%%
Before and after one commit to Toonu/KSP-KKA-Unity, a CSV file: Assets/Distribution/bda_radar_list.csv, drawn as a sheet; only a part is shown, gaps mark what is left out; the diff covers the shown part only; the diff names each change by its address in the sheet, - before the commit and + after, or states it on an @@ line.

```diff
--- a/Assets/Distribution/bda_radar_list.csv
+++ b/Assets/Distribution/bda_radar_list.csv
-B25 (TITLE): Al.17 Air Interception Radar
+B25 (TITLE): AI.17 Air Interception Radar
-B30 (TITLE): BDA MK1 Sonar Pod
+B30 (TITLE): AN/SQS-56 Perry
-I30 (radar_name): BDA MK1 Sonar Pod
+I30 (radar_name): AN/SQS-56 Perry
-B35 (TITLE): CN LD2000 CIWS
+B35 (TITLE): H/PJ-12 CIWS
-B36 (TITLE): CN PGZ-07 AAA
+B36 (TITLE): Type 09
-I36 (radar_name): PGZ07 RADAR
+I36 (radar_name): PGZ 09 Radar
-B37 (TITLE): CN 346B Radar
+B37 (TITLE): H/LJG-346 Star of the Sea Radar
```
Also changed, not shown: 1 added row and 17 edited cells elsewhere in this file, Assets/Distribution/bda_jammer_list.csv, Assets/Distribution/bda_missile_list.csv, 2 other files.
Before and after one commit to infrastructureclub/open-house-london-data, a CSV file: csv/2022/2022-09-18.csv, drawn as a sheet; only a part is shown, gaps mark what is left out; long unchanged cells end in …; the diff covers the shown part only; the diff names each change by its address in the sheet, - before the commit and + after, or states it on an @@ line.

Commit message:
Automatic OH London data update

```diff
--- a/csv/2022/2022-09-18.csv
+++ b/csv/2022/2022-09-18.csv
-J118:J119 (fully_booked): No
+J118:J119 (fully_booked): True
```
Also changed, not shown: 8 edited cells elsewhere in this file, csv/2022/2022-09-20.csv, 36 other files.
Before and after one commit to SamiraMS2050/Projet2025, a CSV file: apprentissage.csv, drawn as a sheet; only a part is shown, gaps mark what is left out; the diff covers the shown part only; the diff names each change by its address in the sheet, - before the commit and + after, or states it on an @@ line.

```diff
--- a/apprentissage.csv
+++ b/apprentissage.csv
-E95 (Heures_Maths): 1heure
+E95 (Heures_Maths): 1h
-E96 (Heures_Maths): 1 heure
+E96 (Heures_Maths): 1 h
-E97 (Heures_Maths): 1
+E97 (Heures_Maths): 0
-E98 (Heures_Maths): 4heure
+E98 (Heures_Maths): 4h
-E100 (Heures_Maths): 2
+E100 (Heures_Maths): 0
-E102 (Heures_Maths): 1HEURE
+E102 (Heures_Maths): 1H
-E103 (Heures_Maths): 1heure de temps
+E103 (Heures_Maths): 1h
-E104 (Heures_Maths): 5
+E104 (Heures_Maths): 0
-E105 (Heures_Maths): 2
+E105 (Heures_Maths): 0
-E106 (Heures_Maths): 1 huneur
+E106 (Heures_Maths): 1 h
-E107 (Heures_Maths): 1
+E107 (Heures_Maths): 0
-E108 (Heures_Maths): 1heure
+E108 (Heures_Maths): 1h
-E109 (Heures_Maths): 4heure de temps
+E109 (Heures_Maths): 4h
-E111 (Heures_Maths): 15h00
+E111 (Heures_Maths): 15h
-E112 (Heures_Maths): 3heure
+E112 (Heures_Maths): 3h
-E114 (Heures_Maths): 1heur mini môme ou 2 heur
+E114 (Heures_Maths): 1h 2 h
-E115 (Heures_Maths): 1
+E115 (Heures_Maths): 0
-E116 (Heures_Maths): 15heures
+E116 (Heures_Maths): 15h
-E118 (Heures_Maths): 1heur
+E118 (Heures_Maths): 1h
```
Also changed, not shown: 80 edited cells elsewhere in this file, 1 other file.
%%
If a line of the data contains the word "other", count it; say how many such lines there are and nothing else.

3